The first two freedoms concern the passage of commercial aircraft through foreign airspace and airports, while the other freedoms concern the international transport of passengers, mail and cargo. The first to fifth freedom is officially listed by international treaties, including the Chicago Convention. Several other freedoms have been added and, although most of them are not officially recognized by the international treaties generally in force, they have been agreed by a number of countries. Lower freedoms are relatively universal, while higher numbered freedoms are rarer and more controversial. Liberal open-air agreements are often the least restrictive form of air agreements and can encompass many, if not all, freedoms. They are relatively rare, but the recent single aviation markets in the European Union (European Common Aviation Area) and between Australia and New Zealand are examples. The Vienna Convention on Road Transport was concluded in Vienna on 8 November 1968. Since its entry into force on 21 May 1977, it has replaced previous road conventions in signatory States („Parties“) in accordance with Article 48 of the Convention, and in particular the 1949 Geneva Convention on Road Transport. The Convention has been ratified by 83 countries, but those that have not ratified the Convention may still be parties to the 1949 Geneva Convention on Road Transport. Ireland, Canada, cyprus, Iceland, Malta, China, Malaysia and the United States are examples of non-signatory countries.
Originally a maritime concept, cabotage now encompasses aviation, railways and road transport. This is „trade or navigation in coastal waters or the exclusive right of a country to operate air traffic on its territory“.  The eighth unofficial freedom is the right to transport passengers or goods between two or more points in a foreign country and is also called cabotage. :31 It is extremely rare outside Europe.

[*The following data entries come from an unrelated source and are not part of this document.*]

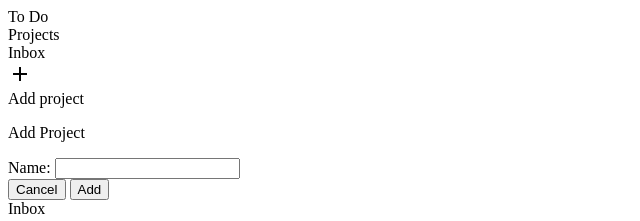
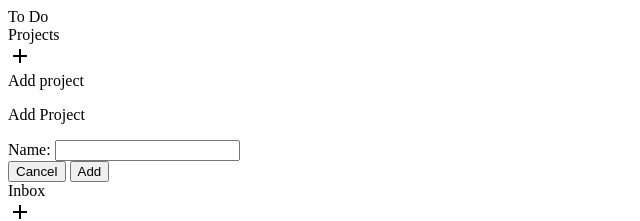
Before and after one commit to lindavid1998/to-do-list, a plain HTML site: page index.html in a window 1280 px wide. Shown: the top 221 px of the page, without its empty margins (0-640 px from the left). Drawn offline with Linux system fonts and the light colour scheme.

```diff
--- a/index.html
+++ b/index.html
@@ -14,7 +14,7 @@
         <div class="projects">
             <div class="project-header">Projects</div>
 
-            <div class="project">Inbox</div>
+            <!-- <div class="project">Inbox</div> -->
 
             <div class="add-project">
                 <div class="icon">
```
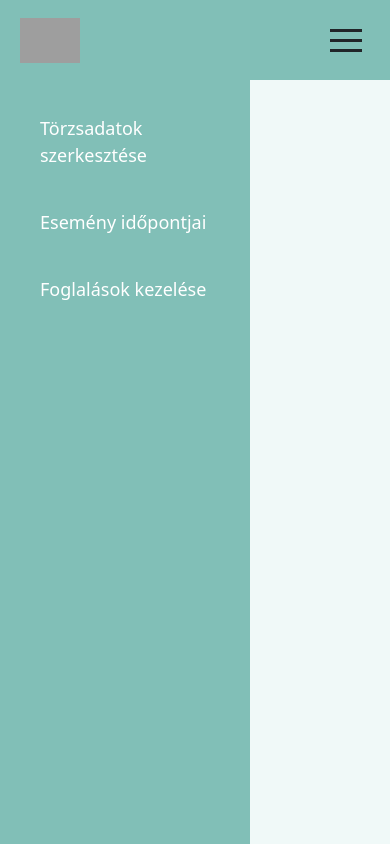
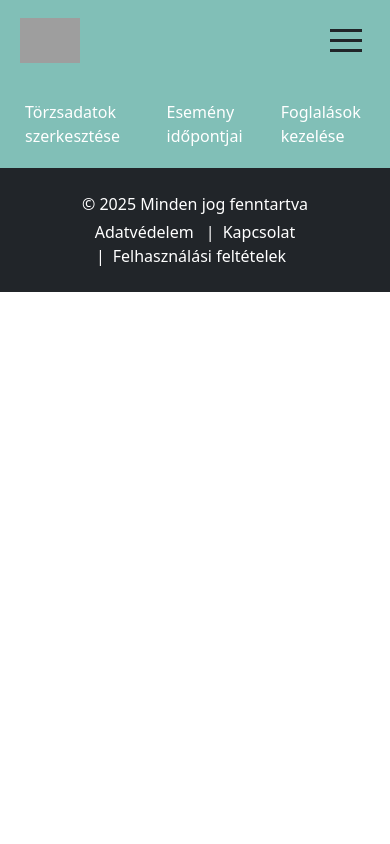
Before and after one commit to Booking-BA-BO/frontend, a React (Vite) app: page /event-hosts/1 in a window 390 px wide. Shown: the top 844 px of the page. Built offline with nearby package versions, Linux system fonts and the light colour scheme; grey boxes are pictures that could not be loaded.

Commit message:
87 ticket Adott munkaasztal szerkesztése oldal: navigáció css + reszponzív

```diff
--- a/src/style/ModifyEvent.css
+++ b/src/style/ModifyEvent.css
@@ -7,3 +7,85 @@
     margin: auto;
     width: 100%;
 }
+
+
+.event-creation-options-nav {
+    width: 250px;
+    height: 100%;
+    background-color: #81bfb7;
+    display: flex;
+    flex-direction: column;
+    padding: 20px;
+}
+
+.event-creation-options-list {
+    list-style: none;
+    padding: 0;
+    margin: 0;
+    display: flex;
+    flex-direction: column;
+}
+
+.event-creation-options-list-item {
+    margin-bottom: 10px;
+}
+
+.event-creation-options-list-item a {
+    text-decoration: none;
+    color: white;
+    font-size: 18px;
+    font-weight: 500;
+    padding: 15px 20px;
+    border-radius: 5px;
+    transition: background-color 0.3s ease, transform 0.2s ease;
+    display: block;
+}
+
+.event-creation-options-list-item a:hover {
+    background-color: rgba(255, 255, 255, 0.2);
+    transform: translateX(5px);
+}
+
+.event-creation-options-list-item a.active {
+    background-color: rgba(255, 255, 255, 0.3);
+}
+
+@media (max-width: 768px) {
+
+    .modify-event-container {
+        display: flex;
+        flex-direction: column;
+        width: 100%;
+    }
+
+    .event-creation-options-MAIN {
+        width: 100%;
+    }
+
+    .event-form-MAIN {
+        width: 100%;
+        margin: 0 auto;
+    }
+
+    .event-creation-options-nav {
+        width: 100%;
+        height: auto;
+        flex-direction: row;
+        padding: 10px;
+    }
+
+    .event-creation-options-list {
+        flex-direction: row;
+        justify-content: space-around;
+        width: 100%;
+    }
+
+    .event-creation-options-list-item {
+        margin-bottom: 0;
+    }
+
+    .event-creation-options-list-item a {
+        padding: 10px 15px;
+        font-size: 16px;
+    }
+}
```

The most important example is that of the European Union, where such rights exist between all its Member States. Other examples are the Domestic Aviation Market (SAM), established in 1996 between Australia and New Zealand; the 2001 Protocol to the Multilateral Agreement on the Liberalization of International Air Transport (MALIAT) between Brunei, Chile, New Zealand and Singapore; The „Island Hopper“ route connecting United Airlines from Guam to Honolulu can carry passengers within the Federated States of Micronesia and the Marshall Islands, although the countries involved are closely related to the United States. . . .